I spent a bit of time memorising the chords to A Nightingale Sang in Berkeley Square last night.
|Who walks with strides this big?|
It's a lovely tune but there are a few little things to watch out for. It's an A A B A tune but each A section has ten bars, the B section has eight.
The version I have has a lot of chords in the A section (here is the first A section):
| Ebmaj7 Cm7| Gm7 / Bbm7 Eb7| Abmaj7 / Dm7b5 G7| Cm Abm6| Ebmaj7/Bb Fm7|
| Ebmaj7/G / Abm7 Db9| Ebmaj7 Cm7| Fm7 Bb7| Ebmaj7 Cm7| Fm7 Bb7|
Okay, as you can see the tune is in Eb major. (The B section goes to G major.)
The first thing you notice when checking out a tune of this vintage is that there are a lot of II - V7 chords thrown in. These generally mean a modulation (move to another key) is about to take place or that we are going back to the I chord (Ebmaj7 in this case). Sometimes there are sort of 'trick' modulations.
For example, on the second half of bar 2, Bbm7 Eb7 leads us to Abmaj7 and a new key?
No not really because Abmaj7 is the IV chord of Eb major.
The chords in the last two bars (and in this tune it also happens at bars 7 & 8) are called a turn around - the chords lead you into the next section. Obviously the turnaround on the second A section is going to be different because we are going into G major - the B section. (|Ebmaj7 |Am7b5 D7 |)
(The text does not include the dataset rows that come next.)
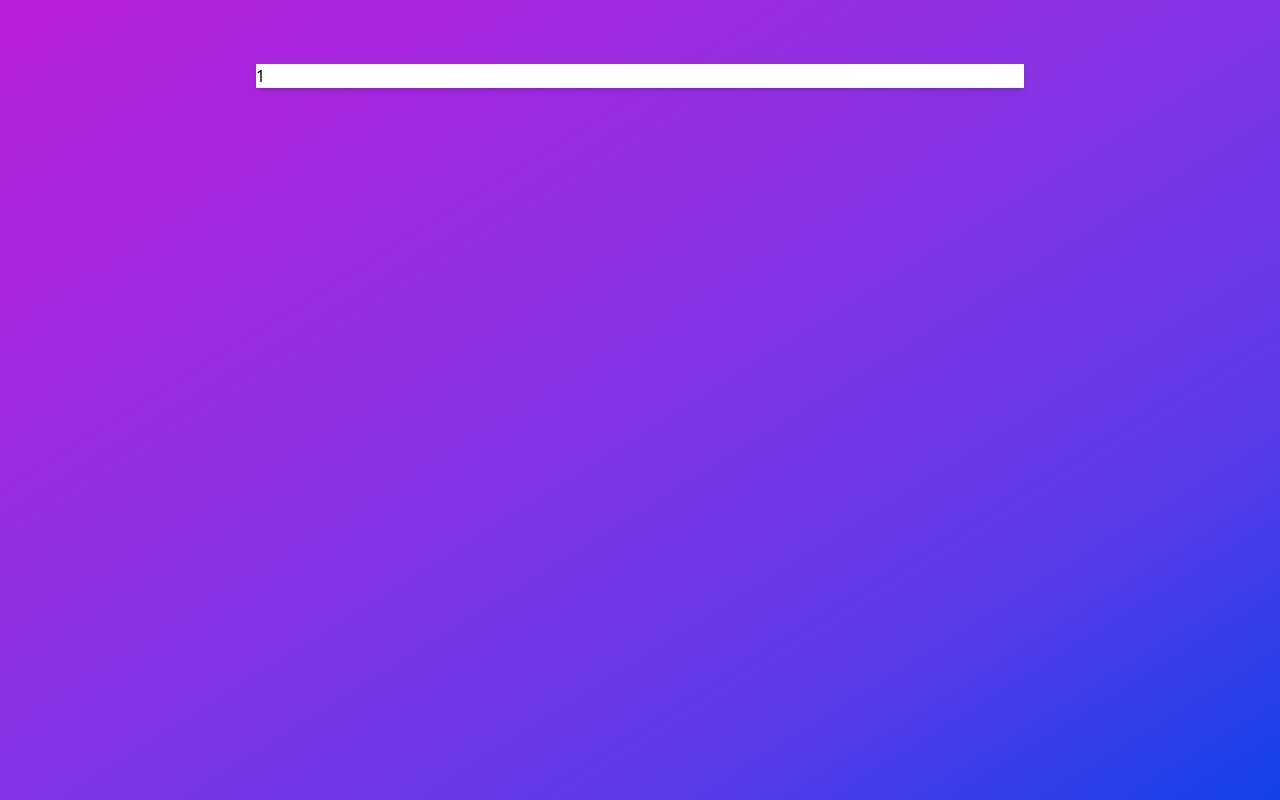
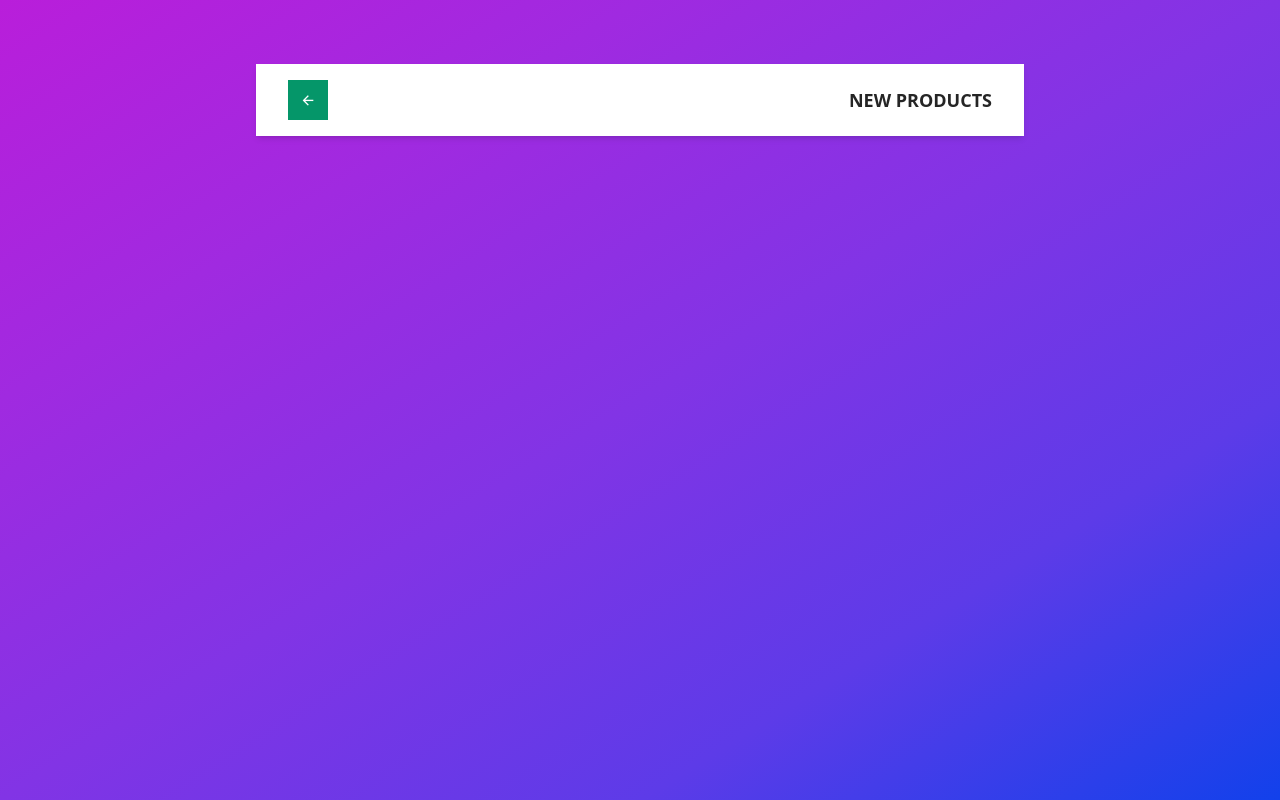
Before and after one commit to theomaro/amika-herbal-soap, a website: page index.html in a window 1280 px wide. Drawn offline with nearby package versions, Linux system fonts and the light colour scheme.

Commit message:
app product card header

```diff
--- a/index.html
+++ b/index.html
@@ -16,8 +16,23 @@
     <link rel="stylesheet" href="./dist/css/style.css" />
   </head>
   <body>
-    <main>
-      <div class="card">1</div>
+    <main class="max-w-3xl mx-auto">
+      <div class="shadow-md bg-white">
+        <div class="flex items-center justify-between py-4 px-8">
+          <div
+            class="bg-emerald-600 hover:bg-[#252525] text-white py-2 px-3"
+          >
+            <a href="/" class="text-white"
+              ><i class="ri-arrow-left-line"></i
+            ></a>
+          </div>
+          <h3
+            class="text-right text-[#252525] text-lg font-semibold uppercase m-0"
+          >
+            New Products
+          </h3>
+        </div>
+      </div>
     </main>
   </body>
 
--- a/src/css/input.css
+++ b/src/css/input.css
@@ -19,11 +19,5 @@ body {
 }
 
 main {
-  @apply max-w-3xl mx-auto;
   margin-block: 5%;
 }
-
-.card {
-  /* transition: 200ms; */
-  @apply bg-white shadow-md;
-}
```
Also changed, not shown: dist/css/style.css.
The two chords that puzzle me a bit are the Abm7 & Db9 in the second half of bar 6.
I'd expect these two chords to resolve onto Gbmaj7 but they don't. Instead we get Ebmaj7 and it works really well. I guess it's just a little musical surprise and surprises are good in music.
'Nightingale' will be getting some intense practice on the violin today.